- FYI, many years ago I visited a lumber mill, and asked why 2x4s were not 2" x 4". Here is the reason they gave2" x 4" is the "rough cut" size of lumber. Originally, people bought rough cut lumber, and then planed it down themselves.Then automatic planers came in to being, and you could by rough cut and planed wood from the mill. It was still the same 2"x4"rough cut, just run through the planer a few times. Then standardization of the planed size took over, and to get a good finish on the wood underall circumnstances (because millers are a lazy lot and don't like hand adjusting the planer for each peice of wood) they plane off a 1/4" inch on each side. Thus a 2x4 is 1 1/2 x 3 1/2.Now, modern mills are not nearly as wasteful, so they actually rough cut a lot tighter, and getting a true 2" x 4" rough cut wood has become a special order item.Nothing mysterious, really.Kevin
From: Eric Hunting <erichunting@...>
Sent: Tuesday, January 8, 2013 12:27:58 AM
Subject: [luf-team] Re: Open Structures
Utilihab is an open source hardware project and it could be scaled to integrate with the standards of the Open Structures project. There are some limitations in that we have to also accommodate standards for off-the-shelf T-slot framing but the system is intended to be 'parametric'--which is to say the specific dimensions are not critical to how the system works as long as some particular dimensions ultimately become standardized across a parts industry. I chose dimensions based on my experience studying T-slot products, common housing standards, and corresponding with other developers of aluminum frame building systems. Whether Open Structures integration would matter to the appeal of Utilihab is unclear. Open Structures' standards are, as yet, not recognized standards in the Maker/Open Hardware community.
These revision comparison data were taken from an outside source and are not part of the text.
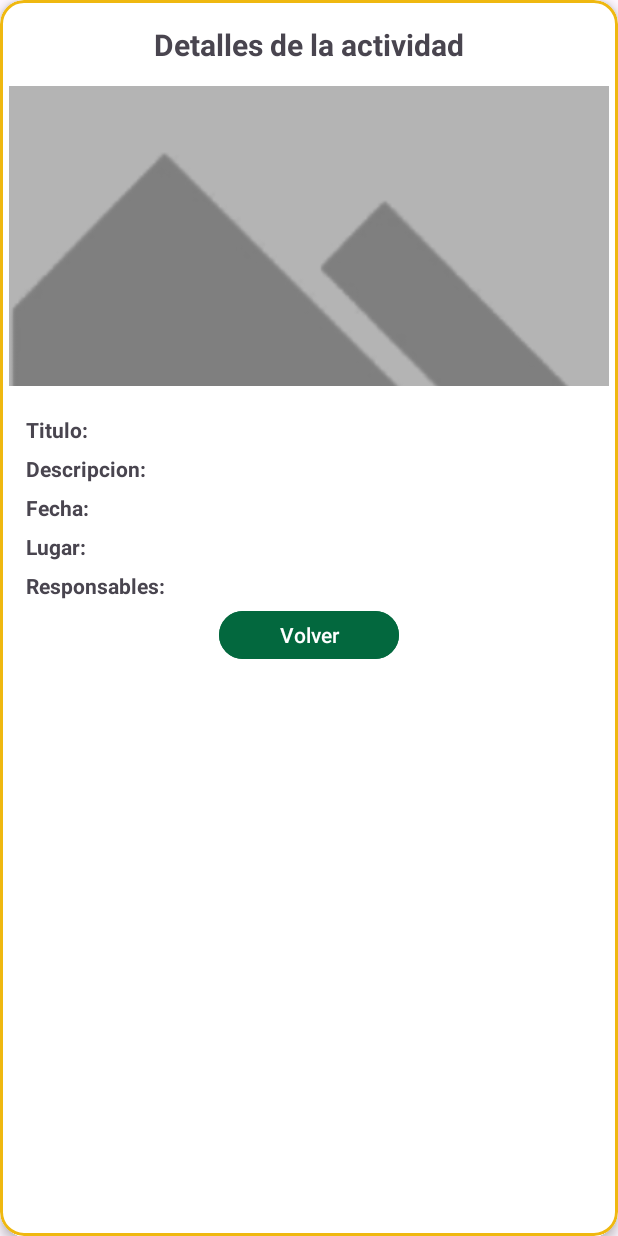
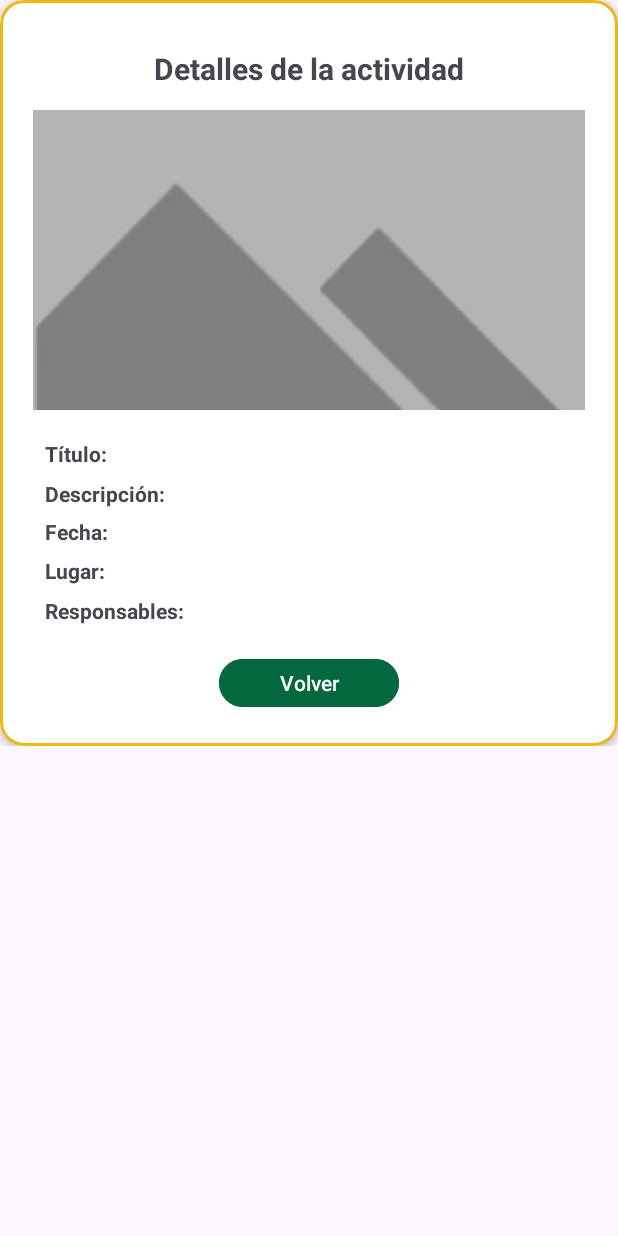
Before and after one commit to Juan200528/CONSUMO_MOVIL, an Android app: the layout dialogo_detalle_actividad.xml on its own in the app's theme, with its tools: preview values and no code run, on a phone screen of 412 x 824 dp. Run offline under Robolectric (Android 15) with nearby library versions, the phone set to English and light mode, and no system bars.

Commit message:
Actualizacion Aplicativo 6

```diff
--- a/app/src/main/AndroidManifest.xml
+++ b/app/src/main/AndroidManifest.xml
@@ -2,6 +2,7 @@
 <manifest xmlns:android="http://schemas.android.com/apk/res/android">
 
     <!-- Permisos requeridos -->
+    <uses-permission android:name="android.permission.INTERNET" />
     <uses-permission android:name="android.permission.INTERNET" />
     <uses-permission android:name="android.permission.READ_EXTERNAL_STORAGE"
         android:maxSdkVersion="28"/> <!-- Solo para dispositivos anteriores a Android 9 -->
--- /dev/null
+++ b/app/src/main/res/drawable/finalizada_background.xml
@@ -0,0 +1,5 @@
+<?xml version="1.0" encoding="utf-8"?>
+<shape xmlns:android="http://schemas.android.com/apk/res/android">
+    <solid android:color="#E53935"/> <!-- Rojo fuerte -->
+    <corners android:radius="4dp"/>
+</shape>
--- a/app/src/main/res/layout/dialogo_detalle_actividad.xml
+++ b/app/src/main/res/layout/dialogo_detalle_actividad.xml
@@ -3,7 +3,7 @@
     xmlns:android="http://schemas.android.com/apk/res/android"
     xmlns:app="http://schemas.android.com/apk/res-auto"
     android:layout_width="match_parent"
-    android:layout_height="match_parent"
+    android:layout_height="wrap_content"
     android:fillViewport="true">
 
     <com.google.android.material.card.MaterialCardView
@@ -13,29 +13,53 @@
         app:cardElevation="4dp"
         app:strokeColor="#efb810"
         app:strokeWidth="2dp"
-    app:cardBackgroundColor="@android:color/white"> <!-- Fondo blanco -->
+        app:cardBackgroundColor="@android:color/white">
 
-    <!-- Contenedor del título -->
         <LinearLayout
             android:layout_width="match_parent"
             android:layout_height="wrap_content"
-        android:orientation="vertical">
+            android:orientation="vertical"
+            android:padding="16dp">
+
+            <!-- Contenedor del título y etiqueta FINALIZADA -->
+            <RelativeLayout
+                android:layout_width="match_parent"
+                android:layout_height="wrap_content"
+                android:paddingTop="16dp"
+                android:paddingBottom="8dp">
 
                 <!-- Título de la sección -->
                 <TextView
+                    android:id="@+id/tvTituloSeccion"
                     android:layout_width="match_parent"
                     android:layout_height="wrap_content"
                     android:gravity="center"
-            android:paddingTop="16dp"
-            android:paddingBottom="8dp"
                     android:text="Detalles de la actividad"
                     android:textSize="20sp"
                     android:textStyle="bold" />
 
-        <!-- Otros elementos del contenido -->
+                <!-- Etiqueta "FINALIZADA" (opcional) - Posicionada sobre el título -->
+                <TextView
+                    android:id="@+id/tvFinalizada"
+                    android:layout_width="wrap_content"
+                    android:layout_height="wrap_content"
+                    android:layout_alignParentEnd="true"
+                    android:layout_centerVertical="true"
+                    android:background="@drawable/finalizada_background"
+                    android:padding="4dp"
+                    android:text="FINALIZADA"
+                    android:textColor="#FFFFFF"
+                    android:textSize="12sp"
+                    android:gravity="center"
+                    android:textStyle="bold"
+                    android:visibility="gone" />
+
+            </RelativeLayout>
+
+            <!-- Contenedor principal del contenido -->
             <LinearLayout
                 android:layout_width="match_parent"
-            android:layout_height="match_parent"
+                android:layout_height="wrap_content"
                 android:orientation="vertical"
                 android:padding="6dp">
 
@@ -43,8 +67,7 @@
                 <FrameLayout
                     android:layout_width="match_parent"
                     android:layout_height="200dp"
-                android:layout_marginBottom="16dp"
-                android:gravity="center">
+                    android:layout_marginBottom="16dp">
 
                     <ImageView
                         android:id="@+id/ivImagenDetalle"
@@ -55,7 +78,7 @@
                         android:src="@drawable/default_image" />
                 </FrameLayout>
 
-            <!-- Seccion Titulo -->
+                <!-- Sección Título -->
                 <LinearLayout
                     android:layout_width="match_parent"
                     android:layout_height="wrap_content"
@@ -67,19 +90,45 @@
                         android:layout_width="wrap_content"
                         android:layout_height="wrap_content"
                         android:layout_marginStart="8dp"
-                    android:text=" Titulo: "
+                        android:text="Título: "
                         android:textStyle="bold" />
 
                     <TextView
                         android:id="@+id/tvTituloDetalle"
-                    android:layout_width="match_parent"
+                        android:layout_width="0dp"
                         android:layout_height="wrap_content"
+                        android:layout_weight="1"
                         android:text=""
                         android:textColor="#424242"
                         android:textSize="16sp" />
                 </LinearLayout>
 
-            <!-- Seccion Descripcion -->
+                <!-- Sección Descripción -->
+                <LinearLayout
+                    android:layout_width="match_parent"
+                    android:layout_height="wrap_content"
+                    android:paddingVertical="2dp"
+                    android:orientation="horizontal"
+                    android:gravity="top">
+
+                    <TextView
+                        android:layout_width="wrap_content"
+                        android:layout_height="wrap_content"
+                        android:text="Descripción: "
+                        android:textStyle="bold"
+                        android:layout_marginStart="8dp" />
+
+                    <TextView
+                        android:id="@+id/tvDescripcionDetalle"
+                        android:layout_width="0dp"
+                        android:layout_height="wrap_content"
+                        android:layout_weight="1"
+                        android:textColor="#424242"
+                        android:textSize="16sp"
+                        android:text="" />
+                </LinearLayout>
+
+                <!-- Sección Fecha -->
                 <LinearLayout
                     android:layout_width="match_parent"
                     android:layout_height="wrap_content"
@@ -90,20 +139,21 @@
                     <TextView
                         android:layout_width="wrap_content"
                         android:layout_height="wrap_content"
-                    android:text=" Descripcion: "
+                        android:text="Fecha: "
                         android:textStyle="bold"
                         android:layout_marginStart="8dp" />
 
                     <TextView
-                    android:id="@+id/tvDescripcionDetalle"
-                    android:layout_width="match_parent"
+                        android:id="@+id/tvFechaDetalle"
+                        android:layout_width="0dp"
                         android:layout_height="wrap_content"
+                        android:layout_weight="1"
                         android:textColor="#424242"
                         android:textSize="16sp"
                         android:text="" />
                 </LinearLayout>
 
-            <!-- Seccion Fecha -->
+                <!-- Sección Lugar -->
                 <LinearLayout
                     android:layout_width="match_parent"
                     android:layout_height="wrap_content"
@@ -114,62 +164,40 @@
                     <TextView
                         android:layout_width="wrap_content"
                         android:layout_height="wrap_content"
-                    android:text=" Fecha: "
+                        android:text="Lugar: "
                         android:textStyle="bold"
                         android:layout_marginStart="8dp" />
 
                     <TextView
-                    android:id="@+id/tvFechaDetalle"
-                    android:layout_width="match_parent"
+                        android:id="@+id/tvLugarDetalle"
+                        android:layout_width="0dp"
                         android:layout_height="wrap_content"
+                        android:layout_weight="1"
                         android:textColor="#424242"
                         android:textSize="16sp"
                         android:text="" />
                 </LinearLayout>
 
-            <!-- Seccion Lugar -->
+                <!-- Sección Responsables -->
                 <LinearLayout
                     android:layout_width="match_parent"
                     android:layout_height="wrap_content"
                     android:paddingVertical="2dp"
                     android:orientation="horizontal"
-                android:gravity="center_vertical">
+                    android:gravity="top">
 
                     <TextView
                         android:layout_width="wrap_content"
                         android:layout_height="wrap_content"
-                    android:text=" Lugar: "
-                    android:textStyle="bold"
-                    android:layout_marginStart="8dp" />
-
-                <TextView
-                    android:id="@+id/tvLugarDetalle"
-                    android:layout_width="match_parent"
-                    android:layout_height="wrap_content"
-                    android:textColor="#424242"
-                    android:textSize="16sp"
-                    android:text="" />
-            </LinearLayout>
-
-            <!-- Seccion Responsables -->
-            <LinearLayout
-                android:layout_width="match_parent"
-                android:layout_height="wrap_content"
-                android:paddingVertical="2dp"
-                android:orientation="horizontal"
-                android:gravity="center_vertical">
-
-                <TextView
-                    android:layout_width="wrap_content"
-                    android:layout_height="wrap_content"
-                    android:text=" Responsables: "
+                        android:text="Responsables: "
                         android:textStyle="bold"
                         android:layout_marginStart="8dp" />
 
                     <TextView
                         android:id="@+id/tvResponsablesDetalle"
-                    android:layout_width="match_parent"
+                        android:layout_width="0dp"
                         android:layout_height="wrap_content"
+                        android:layout_weight="1"
                         android:textColor="#424242"
                         android:textSize="16sp"
                         android:text="" />
@@ -185,7 +213,8 @@
                     android:text="Volver"
                     android:textAllCaps="false"
                     android:textColor="@android:color/white"
-                android:textSize="14sp" />
+                    android:textSize="14sp"
+                    android:layout_marginTop="16dp" />
 
             </LinearLayout>
         </LinearLayout>
```
Also changed, not shown: app/src/main/java/com/juan/consumo_movil/ui/promocionadas/PromocionadasAdapter.java (+84 -60 lines), app/src/main/res/layout/item_actividad_promocionada.xml (+15 -0 lines). Lines whose indentation alone changed are shown as unchanged.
But there's nothing wrong with the idea.
How they arrive at a 4cm base for their grid is not clear, unless it relates to the use of the American 2x2 wood stock used with Grid Beam and Ken Isaacs' Matrix. (you see, because apparently every damned thing in 20th century industry was compelled to be a scam of some sort, 'standard' 2x2s aren't actually 2x2 inches. Lumber companies slowly, mysteriously, shaved down the dimensions over decades until, by the 1970s, they became something roughly around 1.5x1.5 inches, which approximates to 4x4cm--which has always made me wonder why the US building industry had such a problem with converting to metric with the rest of the world. All their fake lumber dimensions are closer to whole metric than imperial numbers anyway!) The metric version of Grid Beam has thus become based on 40mm multiples. T-slot framing standards tend to be based on their own mysterious logic. They generally run in series of 20, 25, 30, 40, 45, 50, 60mm. But the most commonly available sizes are 25, 40, and 45mm. (imperial dimension T-slot is something of an oddity. It exists only in the US and is largely exclusive to the 80:20 company, which for a long time didn't make metric series and generally didn't pay much attention to what the T-slot industry in the rest of the world was doing) Maker Beam is a newcomer at 10mm. So there is T-slot that directly synchs with Open Structures' standards. But for housing most of the developers experimenting with aluminum profile systems (albeit usually proprietary in some way) have used framing in or around multiples of 50mm, hence my choice of 2, 3, and 4 times 50mm (light, medium and heavy) frame systems. 40mm series profiles top out at 160x160mm (4 times 40mm) which might suit a medium strength house-scale framing system, but few companies make that and the 40mm series connectors are rather low in strength for that role. It seems possible, but I lack the engineering skills to work the numbers on it.
Open Structures shares roots with Utilihab in that it likewise was inspired by the 1960s work of Ken Isaacs, his Living Structures, Urban Nomadic design, and the history of Box Beam/Grid Beam. Open Structures is also heavily influenced by the work of Dutch design group N55 ( http://www.n55.dk ) and Bryan Bishop's and Ben Lipkowitz' Social Knowledge Database SKDB project ( http://opensourceecology.org/wiki/SKDB ), which seeks to develop combined human and machine readable information protocols for future automated fabrication and computer aided design.
On Jan 7, 2013, at 7:59 AM, email@example.com wrote:
> Open Structures
> Sun Jan 6, 2013 11:14 am (PST) . Posted by:"jdwheeler42" jdwheeler42
> Here's an article I thought you'ns might be interested in:
> In particular I was wondering if Utilihab could fit into the Open Structures specification. This might instantly give it a much greater audience. I am particularly interested in any thought Eric Hunting might have.